Start of Records for processing

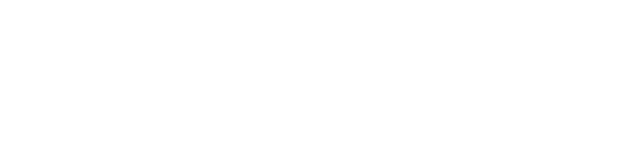
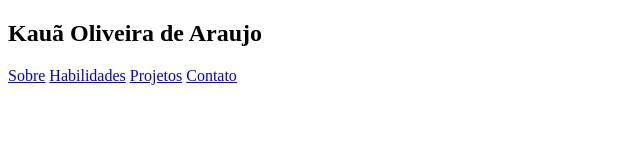
Before and after one commit to kkauaoliveira/Portifolio, a plain HTML site: page index.html in a window 1280 px wide. Shown: the whole page, without its empty margins (0-640 px from the left). Drawn offline with Linux system fonts and the light colour scheme.

Commit message:
Inicio da navegacao no site html

```diff
--- a/index.html
+++ b/index.html
@@ -3,9 +3,20 @@
 <head>
     <meta charset="UTF-8">
     <meta name="viewport" content="width=device-width, initial-scale=1.0">
-    <title>Portifolio - Kauã Oliveira</title>
+    <title>Portifolio - Kauã Oliveira</title><link rel="stylesheet" href="style.css
+    ">
 </head>
-<body>
+<body class="corpo">
+    <nav class="navegacao">
+        <h1>Kauã Oliveira de Araujo</h1>
+        <div class="container">
+            <a href="#sobre" class="nav-a">Sobre</a>
+            <a href="#sobre" class="nav-a">Habilidades</a>
+            <a href="#sobre" class="nav-a">Projetos</a>
+            <a href="#sobre" class="nav-a">Contato</a>
+        </div>
+    </nav>
+
 
 </body>
 </html>
```
Also changed, not shown: style.css (added).
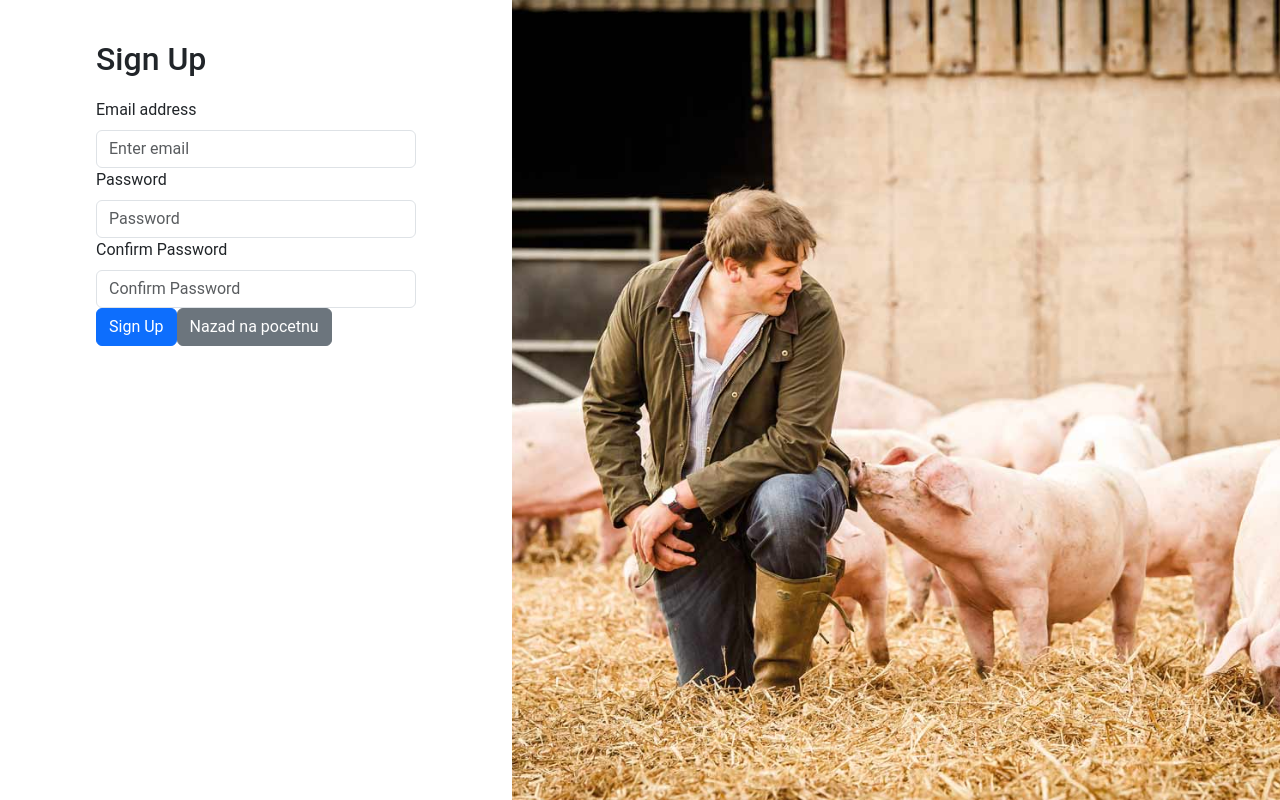
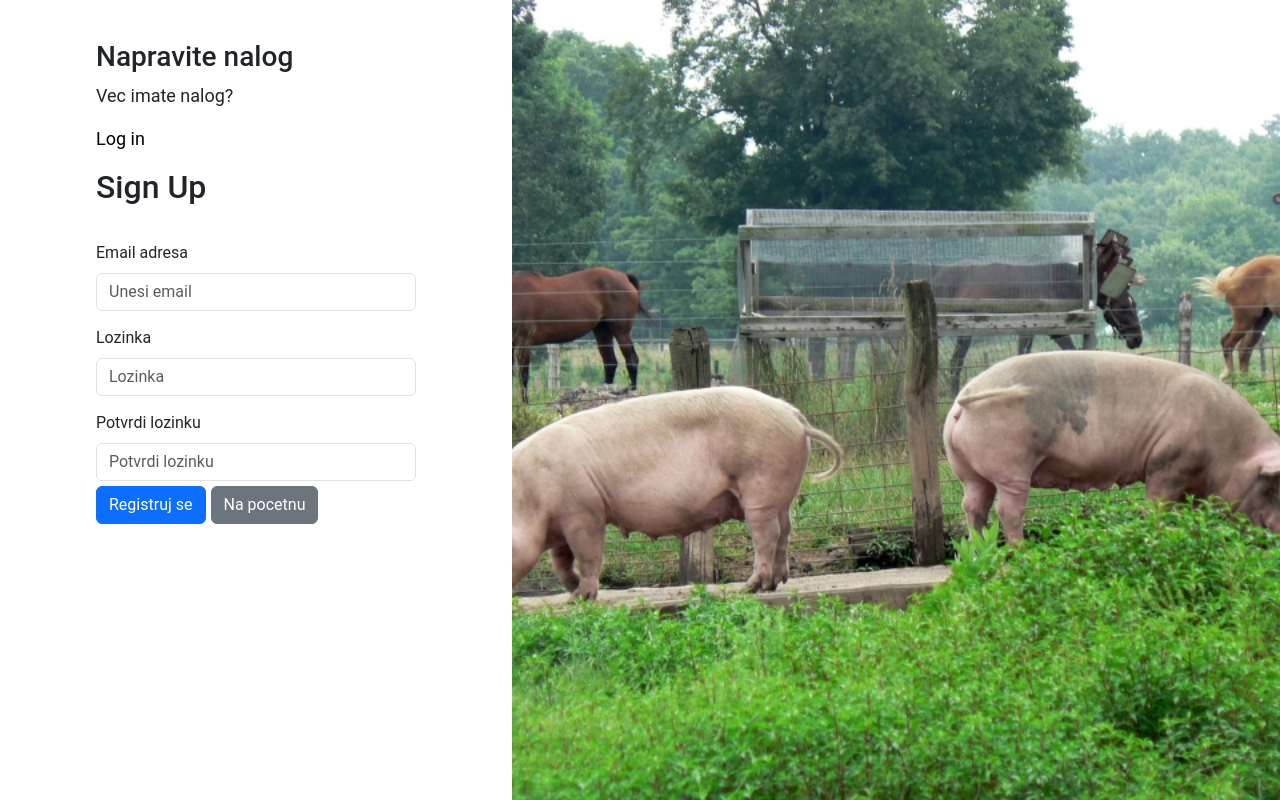
Before and after one commit to MirkoDuric/MyFarmManager-Frontend, a React (Create React App) app: page /signup in a window 1280 px wide. Built offline with nearby package versions, Linux system fonts and the light colour scheme.

Commit message:
Detalji na css

```diff
--- a/src/Components/Login/Login.css
+++ b/src/Components/Login/Login.css
@@ -11,3 +11,9 @@
   background-size: cover;
   background-position: center;
 }
+.login-button,
+.signup-button,
+.nazad-button {
+  margin-right: 5px;
+  margin-top: 5px;
+}
--- a/src/Components/Login/Login.js
+++ b/src/Components/Login/Login.js
@@ -16,7 +16,7 @@ const Login = () => {
   return (
     <Container fluid>
       <Row>
-        <Col sm={6} className="login-form">
+        <Col sm={6} xs={12} className="login-form">
           <div className="form-wrapper">
             <h2>Log In</h2>
             <Form onSubmit={handleSubmit}>
@@ -42,21 +42,24 @@ const Login = () => {
 
               {error && <Alert variant="danger">{error}</Alert>}
 
-              <Button variant="primary" type="submit">
+              <Button variant="primary" type="submit" className="login-button">
                 Log In
               </Button>
 
-              <Link to="/signup" className="btn btn-secondary ml-2">
+              <Link
+                to="/signup"
+                className="btn btn-secondary ml-2 signup-button"
+              >
                 Sign Up
               </Link>
 
-              <Link to="/" className="btn btn-secondary ml-2">
-                Nazad na pocetnu
+              <Link to="/" className="btn btn-secondary ml-2 nazad-button">
+                Na pocetnu
               </Link>
             </Form>
           </div>
         </Col>
-        <Col sm={6} className="login-image"></Col>
+        <Col sm={6} xs={0} className="login-image"></Col>
       </Row>
     </Container>
   );
--- a/src/Components/Signup/Signup.css
+++ b/src/Components/Signup/Signup.css
@@ -1,6 +1,6 @@
 /* Stilizacija signup forme */
 .signup-form {
-  background-color: #fff;
+  background-color: white;
   width: 40%;
 }
 
@@ -16,7 +16,15 @@
 .signup-image {
   width: 60%;
   height: 100vh;
-  background-image: url("../../MyFarmManagerImg/farmersasvinjama.jpeg");
+  background-image: url("../../MyFarmManagerImg/iStock_000000779313_Small.jpeg");
   background-size: cover;
   background-position: center;
 }
+
+.Login {
+  text-decoration: none;
+  color: black;
+}
+.form-label {
+  margin-top: 15px;
+}
--- a/src/Components/Signup/Signup.js
+++ b/src/Components/Signup/Signup.js
@@ -22,28 +22,33 @@ const Signup = () => {
       <Row>
         <Col sm={6} className="signup-form">
           <div className="form-wrapper">
+            <h3>Napravite nalog</h3>
+            <p>Vec imate nalog? </p>
+            <Link to={"/login"} className="Login">
+              <p>Log in</p>
+            </Link>
             <h2>Sign Up</h2>
             <Form onSubmit={handleSubmit}>
               <Form.Group controlId="formBasicEmail">
-                <Form.Label>Email address</Form.Label>
-                <Form.Control type="email" placeholder="Enter email" />
+                <Form.Label>Email adresa</Form.Label>
+                <Form.Control type="email" placeholder="Unesi email" />
               </Form.Group>
 
               <Form.Group controlId="formBasicPassword">
-                <Form.Label>Password</Form.Label>
+                <Form.Label>Lozinka</Form.Label>
                 <Form.Control
                   type="password"
-                  placeholder="Password"
+                  placeholder="Lozinka"
                   value={password}
                   onChange={(e) => setPassword(e.target.value)}
                 />
               </Form.Group>
 
               <Form.Group controlId="formBasicConfirmPassword">
-                <Form.Label>Confirm Password</Form.Label>
+                <Form.Label>Potvrdi lozinku</Form.Label>
                 <Form.Control
                   type="password"
-                  placeholder="Confirm Password"
+                  placeholder="Potvrdi lozinku"
                   value={confirmPassword}
                   onChange={(e) => setConfirmPassword(e.target.value)}
                 />
@@ -51,11 +56,11 @@ const Signup = () => {
 
               {error && <Alert variant="danger">{error}</Alert>}
 
-              <Button variant="primary" type="submit">
-                Sign Up
+              <Button variant="primary" type="submit" className="signup-button">
+                Registruj se
               </Button>
-              <Link to="/" className="btn btn-secondary ml-2">
-                Nazad na pocetnu
+              <Link to="/" className="btn btn-secondary ml-2 nazad-button">
+                Na pocetnu
               </Link>
             </Form>
           </div>
```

End of Records for processing

Task brief
An exact restatement of the entries above is needed; no picture may appear in it.

Written response
Before and after one commit to kkauaoliveira/Portifolio, a plain HTML site: page index.html in a window 1280 px wide. Shown: the whole page, without its empty margins (0-640 px from the left). Drawn offline with Linux system fonts and the light colour scheme.

Commit message:
Inicio da navegacao no site html

```diff
--- a/index.html
+++ b/index.html
@@ -3,9 +3,20 @@
 <head>
     <meta charset="UTF-8">
     <meta name="viewport" content="width=device-width, initial-scale=1.0">
-    <title>Portifolio - Kauã Oliveira</title>
+    <title>Portifolio - Kauã Oliveira</title><link rel="stylesheet" href="style.css
+    ">
 </head>
-<body>
+<body class="corpo">
+    <nav class="navegacao">
+        <h1>Kauã Oliveira de Araujo</h1>
+        <div class="container">
+            <a href="#sobre" class="nav-a">Sobre</a>
+            <a href="#sobre" class="nav-a">Habilidades</a>
+            <a href="#sobre" class="nav-a">Projetos</a>
+            <a href="#sobre" class="nav-a">Contato</a>
+        </div>
+    </nav>
+
 
 </body>
 </html>
```
Also changed, not shown: style.css (added).
Before and after one commit to MirkoDuric/MyFarmManager-Frontend, a React (Create React App) app: page /signup in a window 1280 px wide. Built offline with nearby package versions, Linux system fonts and the light colour scheme.

Commit message:
Detalji na css

```diff
--- a/src/Components/Login/Login.css
+++ b/src/Components/Login/Login.css
@@ -11,3 +11,9 @@
   background-size: cover;
   background-position: center;
 }
+.login-button,
+.signup-button,
+.nazad-button {
+  margin-right: 5px;
+  margin-top: 5px;
+}
--- a/src/Components/Login/Login.js
+++ b/src/Components/Login/Login.js
@@ -16,7 +16,7 @@ const Login = () => {
   return (
     <Container fluid>
       <Row>
-        <Col sm={6} className="login-form">
+        <Col sm={6} xs={12} className="login-form">
           <div className="form-wrapper">
             <h2>Log In</h2>
             <Form onSubmit={handleSubmit}>
@@ -42,21 +42,24 @@ const Login = () => {
 
               {error && <Alert variant="danger">{error}</Alert>}
 
-              <Button variant="primary" type="submit">
+              <Button variant="primary" type="submit" className="login-button">
                 Log In
               </Button>
 
-              <Link to="/signup" className="btn btn-secondary ml-2">
+              <Link
+                to="/signup"
+                className="btn btn-secondary ml-2 signup-button"
+              >
                 Sign Up
               </Link>
 
-              <Link to="/" className="btn btn-secondary ml-2">
-                Nazad na pocetnu
+              <Link to="/" className="btn btn-secondary ml-2 nazad-button">
+                Na pocetnu
               </Link>
             </Form>
           </div>
         </Col>
-        <Col sm={6} className="login-image"></Col>
+        <Col sm={6} xs={0} className="login-image"></Col>
       </Row>
     </Container>
   );
--- a/src/Components/Signup/Signup.css
+++ b/src/Components/Signup/Signup.css
@@ -1,6 +1,6 @@
 /* Stilizacija signup forme */
 .signup-form {
-  background-color: #fff;
+  background-color: white;
   width: 40%;
 }
 
@@ -16,7 +16,15 @@
 .signup-image {
   width: 60%;
   height: 100vh;
-  background-image: url("../../MyFarmManagerImg/farmersasvinjama.jpeg");
+  background-image: url("../../MyFarmManagerImg/iStock_000000779313_Small.jpeg");
   background-size: cover;
   background-position: center;
 }
+
+.Login {
+  text-decoration: none;
+  color: black;
+}
+.form-label {
+  margin-top: 15px;
+}
--- a/src/Components/Signup/Signup.js
+++ b/src/Components/Signup/Signup.js
@@ -22,28 +22,33 @@ const Signup = () => {
       <Row>
         <Col sm={6} className="signup-form">
           <div className="form-wrapper">
+            <h3>Napravite nalog</h3>
+            <p>Vec imate nalog? </p>
+            <Link to={"/login"} className="Login">
+              <p>Log in</p>
+            </Link>
             <h2>Sign Up</h2>
             <Form onSubmit={handleSubmit}>
               <Form.Group controlId="formBasicEmail">
-                <Form.Label>Email address</Form.Label>
-                <Form.Control type="email" placeholder="Enter email" />
+                <Form.Label>Email adresa</Form.Label>
+                <Form.Control type="email" placeholder="Unesi email" />
               </Form.Group>
 
               <Form.Group controlId="formBasicPassword">
-                <Form.Label>Password</Form.Label>
+                <Form.Label>Lozinka</Form.Label>
                 <Form.Control
                   type="password"
-                  placeholder="Password"
+                  placeholder="Lozinka"
                   value={password}
                   onChange={(e) => setPassword(e.target.value)}
                 />
               </Form.Group>
 
               <Form.Group controlId="formBasicConfirmPassword">
-                <Form.Label>Confirm Password</Form.Label>
+                <Form.Label>Potvrdi lozinku</Form.Label>
                 <Form.Control
                   type="password"
-                  placeholder="Confirm Password"
+                  placeholder="Potvrdi lozinku"
                   value={confirmPassword}
                   onChange={(e) => setConfirmPassword(e.target.value)}
                 />
@@ -51,11 +56,11 @@ const Signup = () => {
 
               {error && <Alert variant="danger">{error}</Alert>}
 
-              <Button variant="primary" type="submit">
-                Sign Up
+              <Button variant="primary" type="submit" className="signup-button">
+                Registruj se
               </Button>
-              <Link to="/" className="btn btn-secondary ml-2">
-                Nazad na pocetnu
+              <Link to="/" className="btn btn-secondary ml-2 nazad-button">
+                Na pocetnu
               </Link>
             </Form>
           </div>
```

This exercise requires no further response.